Alternative lenders are less likely to feel the same pressure as bank lenders, or to shift their internal processes and ways of evaluating business loan deals, Palkki says. These lenders can be less risk-averse because they typically charge higher interest rates than conventional lenders.
Many online business lenders offer streamlined application processes, and some can provide funding in as little as 24 hours. To find the right lender for your needs, you should consider factors such as types of loans offered, eligibility criteria, funding speed and customer service, as well as interest rates and fees.
2. Business grants
For free financing that you don’t have to repay, small-business grants can be a good option.

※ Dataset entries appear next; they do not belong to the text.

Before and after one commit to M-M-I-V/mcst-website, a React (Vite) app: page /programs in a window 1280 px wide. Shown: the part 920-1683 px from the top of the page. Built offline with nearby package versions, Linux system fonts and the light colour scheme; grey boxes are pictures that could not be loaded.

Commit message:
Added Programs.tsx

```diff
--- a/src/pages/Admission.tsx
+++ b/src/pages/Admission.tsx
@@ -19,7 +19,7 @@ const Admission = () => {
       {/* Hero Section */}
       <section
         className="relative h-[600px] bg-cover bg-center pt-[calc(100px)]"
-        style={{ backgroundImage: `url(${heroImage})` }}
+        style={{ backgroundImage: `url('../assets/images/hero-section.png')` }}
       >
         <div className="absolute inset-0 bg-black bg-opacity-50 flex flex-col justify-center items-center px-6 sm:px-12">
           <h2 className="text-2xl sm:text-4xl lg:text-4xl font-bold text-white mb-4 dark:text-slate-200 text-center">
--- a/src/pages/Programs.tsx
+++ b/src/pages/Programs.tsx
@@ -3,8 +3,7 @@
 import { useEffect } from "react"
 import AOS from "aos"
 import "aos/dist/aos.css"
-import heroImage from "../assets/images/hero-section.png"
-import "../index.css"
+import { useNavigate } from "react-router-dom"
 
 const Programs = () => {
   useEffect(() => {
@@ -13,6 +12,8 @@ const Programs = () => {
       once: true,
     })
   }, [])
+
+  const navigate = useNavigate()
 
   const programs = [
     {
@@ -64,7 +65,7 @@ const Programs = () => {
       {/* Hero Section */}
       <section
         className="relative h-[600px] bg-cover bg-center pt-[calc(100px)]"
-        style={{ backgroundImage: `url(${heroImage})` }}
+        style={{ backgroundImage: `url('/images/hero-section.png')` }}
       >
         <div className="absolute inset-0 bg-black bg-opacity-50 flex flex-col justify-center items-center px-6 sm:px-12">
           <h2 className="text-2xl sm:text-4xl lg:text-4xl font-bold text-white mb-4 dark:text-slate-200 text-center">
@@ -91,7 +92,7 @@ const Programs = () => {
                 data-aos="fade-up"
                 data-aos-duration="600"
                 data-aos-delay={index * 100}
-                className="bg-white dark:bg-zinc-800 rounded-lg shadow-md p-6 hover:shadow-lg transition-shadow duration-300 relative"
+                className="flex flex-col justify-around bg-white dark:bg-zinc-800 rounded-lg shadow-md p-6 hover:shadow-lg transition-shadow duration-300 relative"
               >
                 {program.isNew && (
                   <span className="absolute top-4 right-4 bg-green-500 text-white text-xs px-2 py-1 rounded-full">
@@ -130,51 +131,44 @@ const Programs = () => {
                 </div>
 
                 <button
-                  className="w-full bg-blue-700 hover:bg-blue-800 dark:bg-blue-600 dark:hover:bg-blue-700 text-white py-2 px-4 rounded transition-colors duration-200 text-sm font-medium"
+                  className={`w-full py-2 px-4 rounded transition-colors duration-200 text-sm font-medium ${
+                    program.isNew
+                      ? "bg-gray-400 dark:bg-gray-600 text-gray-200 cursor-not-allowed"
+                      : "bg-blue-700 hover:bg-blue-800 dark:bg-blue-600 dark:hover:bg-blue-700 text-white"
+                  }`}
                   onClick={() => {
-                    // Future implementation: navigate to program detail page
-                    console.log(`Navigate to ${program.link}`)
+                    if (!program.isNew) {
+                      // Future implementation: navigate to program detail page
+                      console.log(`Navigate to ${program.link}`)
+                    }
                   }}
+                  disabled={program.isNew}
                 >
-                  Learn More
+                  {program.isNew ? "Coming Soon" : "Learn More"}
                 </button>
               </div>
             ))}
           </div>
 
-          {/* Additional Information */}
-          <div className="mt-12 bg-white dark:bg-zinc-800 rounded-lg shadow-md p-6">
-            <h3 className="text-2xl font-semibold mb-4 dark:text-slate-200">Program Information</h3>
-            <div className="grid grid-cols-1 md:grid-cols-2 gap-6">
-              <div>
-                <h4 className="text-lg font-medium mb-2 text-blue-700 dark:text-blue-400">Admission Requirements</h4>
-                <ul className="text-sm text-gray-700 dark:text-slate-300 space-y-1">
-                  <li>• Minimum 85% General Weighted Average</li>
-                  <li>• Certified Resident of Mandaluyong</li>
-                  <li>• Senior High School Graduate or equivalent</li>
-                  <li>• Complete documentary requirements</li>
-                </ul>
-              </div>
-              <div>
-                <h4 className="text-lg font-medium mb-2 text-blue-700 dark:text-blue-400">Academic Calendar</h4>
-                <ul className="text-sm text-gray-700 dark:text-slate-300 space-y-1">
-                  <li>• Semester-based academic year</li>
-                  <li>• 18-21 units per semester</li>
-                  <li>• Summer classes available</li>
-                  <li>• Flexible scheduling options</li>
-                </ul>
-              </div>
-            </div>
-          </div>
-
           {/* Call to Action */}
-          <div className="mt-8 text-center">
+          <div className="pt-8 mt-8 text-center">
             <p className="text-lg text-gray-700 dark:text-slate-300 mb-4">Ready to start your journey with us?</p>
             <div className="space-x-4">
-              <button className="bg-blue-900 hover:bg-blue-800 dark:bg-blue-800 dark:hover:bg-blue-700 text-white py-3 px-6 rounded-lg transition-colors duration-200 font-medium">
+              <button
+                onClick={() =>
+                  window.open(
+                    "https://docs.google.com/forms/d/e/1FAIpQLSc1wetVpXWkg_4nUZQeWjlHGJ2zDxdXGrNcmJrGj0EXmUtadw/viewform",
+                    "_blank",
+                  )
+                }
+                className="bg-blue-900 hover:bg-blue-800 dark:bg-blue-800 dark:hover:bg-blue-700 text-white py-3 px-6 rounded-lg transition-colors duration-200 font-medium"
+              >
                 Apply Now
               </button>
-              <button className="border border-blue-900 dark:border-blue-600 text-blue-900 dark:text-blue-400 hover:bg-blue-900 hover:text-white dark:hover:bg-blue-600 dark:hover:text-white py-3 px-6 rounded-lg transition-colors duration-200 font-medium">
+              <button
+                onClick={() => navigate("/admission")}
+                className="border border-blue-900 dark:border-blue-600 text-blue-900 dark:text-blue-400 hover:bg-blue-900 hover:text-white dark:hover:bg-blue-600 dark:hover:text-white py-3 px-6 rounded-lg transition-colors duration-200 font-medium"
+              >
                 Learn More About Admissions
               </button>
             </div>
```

Business grants are available from federal, state and local governments, as well as private corporations.
You can browse thousands of federal small-business grants on Grants.gov, which is managed by the Department of Health and Human Services. These grants often have very specific eligibility criteria, however, so you’ll want to review your qualifications before applying.

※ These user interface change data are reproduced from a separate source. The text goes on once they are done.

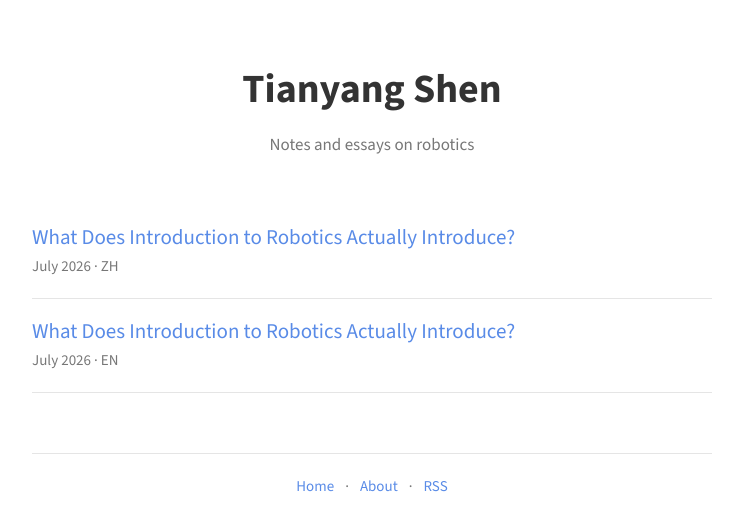
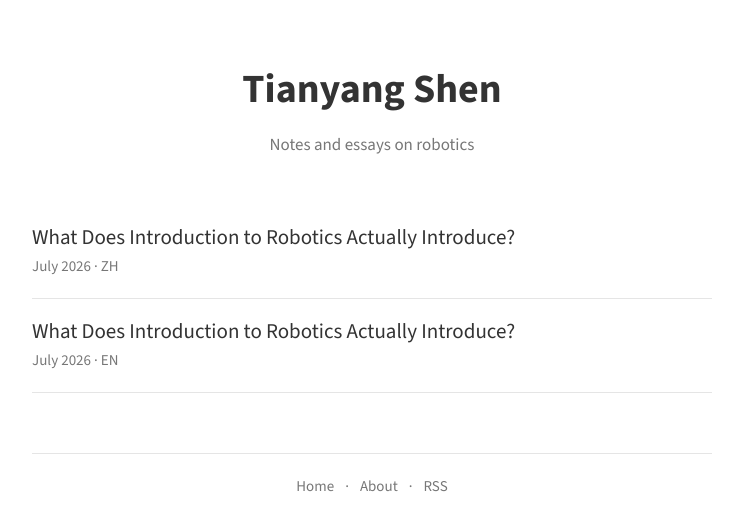
Before and after one commit to treap45/treap45.github.io, a Jekyll site: the page built from index.md, in a window 1280 px wide. Shown: the top 531 px of the page, without its empty margins (268-1011 px from the left). Built offline with Jekyll 4.4.1, drawn with Linux system fonts in a browser that asks for light colours.

Commit message:
Make home page links black and trim README
Post titles and footer links drop the blue accent; in-article links
keep it so they stay distinguishable from body text. README now
carries only the design acknowledgment.

```diff
--- a/assets/css/style.css
+++ b/assets/css/style.css
@@ -188,6 +188,7 @@ mjx-container[display="true"] {
 
 .post-link {
   display: block;
+  color: var(--text);
   font-size: 21px;
   line-height: 1.35;
 }
@@ -210,6 +211,8 @@ mjx-container[display="true"] {
   font-size: 15px;
 }
 
+.site-footer a { color: var(--muted); }
+
 .site-footer .sep { margin: 0 8px; }
 
 /* ---------- small screens ---------- */
```
Also changed, not shown: README.md.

There are also local economic development agencies and corporations that are responsible for promoting company formation and job creation, says Hal Shelton, a small-business mentor serving the Washington, D.C. chapter of SCORE — a nonprofit that offers free resources to small-business owners.
Many of these local organizations offer business grants and even low-cost loans. For example, New York’s Empire State Development agency offers a range of funding opportunities for small businesses, including the Global NY Grant Fund program, which provides grants up to $25,000 to New York-based businesses looking to start or increase their global exports.
Although small-business grants are ideal if you can secure them, applying can be competitive and time-consuming. If you need faster financing, you’ll want to consider other options.
3. Raise equity
If you have a loyal customer base and the drive to market your business, you might want to raise equity. With an equity crowdfunding platform, you can raise capital online — investors give you capital in exchange for equity ownership in your business.
After Charles Alexander and his co-founders couldn’t get a bank loan for their business, The Black Bread Company, they decided equity crowdfunding was a good option that tied to their community roots.
The goal was to be able to offer the lowest buy-in for shares, Alexander says. They wanted people to be able to invest in a company they’re familiar with — let them be part of the growth and do it at a rate where almost anyone could be part of the journey, he says.
Equity crowdfunding isn’t a quick and simple financing solution, though.
“It’s a long process when you’re giving up shares of your company to the public,” says Alexander. He notes that business owners will need to make sure they meet the U.S. Securities and Exchange Commission guidelines and regulations.
Many equity crowdfunding platforms — like Fundable, StartEngine and Netcapital — offer a variety of support services to help business owners through the fundraising process. StartEngine, for instance, provides small-business owners with a dedicated fundraising strategist who works with them throughout their campaign and helps with both marketing and advertising strategies.
Preparing an equity crowdfunding campaign can be frustrating, says Alexander. “But once we launched, it was awesome. We literally raised about $660,000 in 30 days.”
To find success with equity crowdfunding, you have to dedicate the time and effort to promoting your business; and of course, you have to be willing to give up some ownership in your company.